Bacterial blight and bacterial pustule of soybean
Bacterial blight infection has been observed on leaves, and emerging cotyledons of soybeans, and the pustule infection on leaves, pods, and emerging cotyledons. The causal bacteria have been isolated from these infected tissues;Disease spots were caused by both blight and pustule bacteria together thus making the typical symptoms that were caused only by one or the other of the bacteria;Among the media employed both bacteria grew best on Wernham's buffered potato dextrose medium. The blight organism was rather difficult to isolate from invaded tissues but it was rather easy to differentiate from other species of bacteria and fungi by using this medium;Isolates of both blight pustule bacteria have been proven to be identical with those recorded in the literature by morphological and physiological studies and their pathogenicities were shown by inoculations on soybean;The blight and pustule organisms have been isolated from 16 and 17 months old seed respectively but not two-year old.

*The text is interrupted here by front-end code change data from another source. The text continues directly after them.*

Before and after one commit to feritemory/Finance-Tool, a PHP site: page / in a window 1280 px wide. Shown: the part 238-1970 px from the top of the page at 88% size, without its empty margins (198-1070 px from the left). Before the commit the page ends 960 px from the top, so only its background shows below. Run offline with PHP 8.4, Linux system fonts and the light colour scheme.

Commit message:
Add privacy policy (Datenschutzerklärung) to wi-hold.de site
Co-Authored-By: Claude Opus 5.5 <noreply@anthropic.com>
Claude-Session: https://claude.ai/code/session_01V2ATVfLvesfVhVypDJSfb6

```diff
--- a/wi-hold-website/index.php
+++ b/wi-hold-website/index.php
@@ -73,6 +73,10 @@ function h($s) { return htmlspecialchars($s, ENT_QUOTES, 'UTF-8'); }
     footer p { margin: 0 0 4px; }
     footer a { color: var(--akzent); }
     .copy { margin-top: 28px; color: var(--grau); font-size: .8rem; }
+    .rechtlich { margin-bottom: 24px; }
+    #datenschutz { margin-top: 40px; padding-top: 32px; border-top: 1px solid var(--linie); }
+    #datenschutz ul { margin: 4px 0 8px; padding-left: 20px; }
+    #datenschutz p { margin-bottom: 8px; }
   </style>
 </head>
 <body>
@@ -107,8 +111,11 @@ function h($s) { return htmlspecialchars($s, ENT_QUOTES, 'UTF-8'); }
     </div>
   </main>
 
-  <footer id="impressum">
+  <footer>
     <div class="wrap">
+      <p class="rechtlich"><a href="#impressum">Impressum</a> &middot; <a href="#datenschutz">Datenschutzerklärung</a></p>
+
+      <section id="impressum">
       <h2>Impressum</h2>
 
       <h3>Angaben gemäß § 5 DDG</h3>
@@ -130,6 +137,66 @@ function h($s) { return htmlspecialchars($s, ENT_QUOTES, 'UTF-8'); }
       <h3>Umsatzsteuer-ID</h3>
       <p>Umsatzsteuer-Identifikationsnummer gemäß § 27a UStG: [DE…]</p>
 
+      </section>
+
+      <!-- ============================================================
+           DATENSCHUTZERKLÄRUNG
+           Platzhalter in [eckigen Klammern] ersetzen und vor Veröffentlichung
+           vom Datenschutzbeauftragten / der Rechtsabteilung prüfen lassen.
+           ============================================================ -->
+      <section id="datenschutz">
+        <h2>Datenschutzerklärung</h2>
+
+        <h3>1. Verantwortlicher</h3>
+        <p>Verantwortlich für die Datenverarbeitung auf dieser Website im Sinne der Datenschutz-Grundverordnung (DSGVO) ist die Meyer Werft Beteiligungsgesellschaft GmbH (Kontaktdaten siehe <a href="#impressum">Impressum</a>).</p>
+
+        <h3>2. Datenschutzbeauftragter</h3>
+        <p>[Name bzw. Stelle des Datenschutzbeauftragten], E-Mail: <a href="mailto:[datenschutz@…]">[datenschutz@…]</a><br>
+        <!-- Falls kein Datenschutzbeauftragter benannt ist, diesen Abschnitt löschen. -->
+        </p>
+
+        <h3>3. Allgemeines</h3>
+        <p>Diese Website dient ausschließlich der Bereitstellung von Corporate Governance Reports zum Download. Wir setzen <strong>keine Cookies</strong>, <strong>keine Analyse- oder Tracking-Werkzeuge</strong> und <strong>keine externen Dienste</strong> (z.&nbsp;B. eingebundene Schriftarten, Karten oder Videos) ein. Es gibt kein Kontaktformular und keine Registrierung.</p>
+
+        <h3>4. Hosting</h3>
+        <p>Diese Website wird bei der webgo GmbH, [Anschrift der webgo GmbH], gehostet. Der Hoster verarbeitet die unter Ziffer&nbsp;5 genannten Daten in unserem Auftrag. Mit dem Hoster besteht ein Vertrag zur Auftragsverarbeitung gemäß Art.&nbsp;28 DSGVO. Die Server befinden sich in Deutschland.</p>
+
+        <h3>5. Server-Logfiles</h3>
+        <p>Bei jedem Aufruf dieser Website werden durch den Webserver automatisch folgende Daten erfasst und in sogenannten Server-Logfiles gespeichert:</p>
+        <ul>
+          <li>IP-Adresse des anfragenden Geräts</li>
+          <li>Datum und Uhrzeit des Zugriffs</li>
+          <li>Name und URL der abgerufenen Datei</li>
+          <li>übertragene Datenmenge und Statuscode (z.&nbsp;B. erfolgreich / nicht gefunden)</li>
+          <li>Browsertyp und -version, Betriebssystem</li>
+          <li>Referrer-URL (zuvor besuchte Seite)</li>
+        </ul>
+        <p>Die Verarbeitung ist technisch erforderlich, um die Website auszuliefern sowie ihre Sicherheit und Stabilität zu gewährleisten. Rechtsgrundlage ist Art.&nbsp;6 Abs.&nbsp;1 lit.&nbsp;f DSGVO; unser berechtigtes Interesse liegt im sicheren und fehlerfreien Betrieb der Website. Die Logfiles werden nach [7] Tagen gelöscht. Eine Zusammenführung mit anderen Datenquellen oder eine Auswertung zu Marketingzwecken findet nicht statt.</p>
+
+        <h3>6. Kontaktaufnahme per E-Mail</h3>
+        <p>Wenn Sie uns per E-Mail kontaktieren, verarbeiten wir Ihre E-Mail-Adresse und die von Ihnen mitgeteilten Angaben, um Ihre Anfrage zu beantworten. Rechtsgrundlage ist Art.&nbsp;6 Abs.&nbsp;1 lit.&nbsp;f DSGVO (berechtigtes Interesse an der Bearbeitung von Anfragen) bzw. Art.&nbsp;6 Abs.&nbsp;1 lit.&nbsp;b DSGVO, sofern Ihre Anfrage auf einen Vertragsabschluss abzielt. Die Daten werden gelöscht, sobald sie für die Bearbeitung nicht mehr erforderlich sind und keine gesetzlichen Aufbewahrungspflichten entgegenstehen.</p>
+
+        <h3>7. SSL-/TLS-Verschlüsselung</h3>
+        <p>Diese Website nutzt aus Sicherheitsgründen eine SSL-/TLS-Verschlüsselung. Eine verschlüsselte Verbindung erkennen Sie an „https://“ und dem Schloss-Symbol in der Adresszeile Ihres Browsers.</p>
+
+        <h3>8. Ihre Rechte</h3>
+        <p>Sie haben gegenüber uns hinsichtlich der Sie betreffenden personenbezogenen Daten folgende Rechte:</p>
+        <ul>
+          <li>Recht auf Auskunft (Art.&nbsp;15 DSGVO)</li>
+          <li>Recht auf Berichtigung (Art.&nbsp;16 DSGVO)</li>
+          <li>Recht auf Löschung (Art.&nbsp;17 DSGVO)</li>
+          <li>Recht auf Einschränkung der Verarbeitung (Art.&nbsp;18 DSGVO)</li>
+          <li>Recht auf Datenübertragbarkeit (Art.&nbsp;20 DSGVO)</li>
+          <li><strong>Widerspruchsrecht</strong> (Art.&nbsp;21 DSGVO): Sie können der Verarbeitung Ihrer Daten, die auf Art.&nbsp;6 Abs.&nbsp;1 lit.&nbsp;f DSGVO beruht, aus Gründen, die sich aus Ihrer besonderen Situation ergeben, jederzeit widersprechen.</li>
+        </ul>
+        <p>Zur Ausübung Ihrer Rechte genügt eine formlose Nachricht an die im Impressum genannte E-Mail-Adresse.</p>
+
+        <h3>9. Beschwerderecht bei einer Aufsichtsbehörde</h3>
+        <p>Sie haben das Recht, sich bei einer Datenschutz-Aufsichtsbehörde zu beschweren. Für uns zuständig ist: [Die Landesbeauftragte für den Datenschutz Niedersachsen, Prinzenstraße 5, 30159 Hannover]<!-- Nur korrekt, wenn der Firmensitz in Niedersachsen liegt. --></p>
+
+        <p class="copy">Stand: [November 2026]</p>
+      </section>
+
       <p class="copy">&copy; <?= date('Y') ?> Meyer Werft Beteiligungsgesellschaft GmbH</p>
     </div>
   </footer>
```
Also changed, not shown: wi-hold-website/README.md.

They were found to be able to live on or in the seed. They would not all be killed by seed treatments of living inside the seed;Both blight and pustule organisms could remain viable in sterilized soil, put out of doers during winter, for at least 19 weeks. The blight organism did not lose its pathogenicity at all over 53 weeks of freezing when mixed with sterilized soil. The pustule bacteria were able to infect soybeans after 69 weeks in frozen sterilized soil although their pathogenicity was greatly weakened;Water suspensions made from soil, soybean debris and seeds, which had been left on the soybean field in September and were collected during the following spring, were sprayed on soybean plants grown in the greenhouse. Infections showed up on the inoculated plants, most of them being caused by the blight organism;From the results of field experiments during the growing season evidence points to the fact that the agents of the primary infections of blight and pustule of soybeans are seed, debris, and soil, whereas the leafhopper acts as the agent of secondary infections. For blight the importance of transmitting agents is in this order; soil, debris, leafhopper and seed, whereas for pustule it is seed, leafhopper, debris and soil.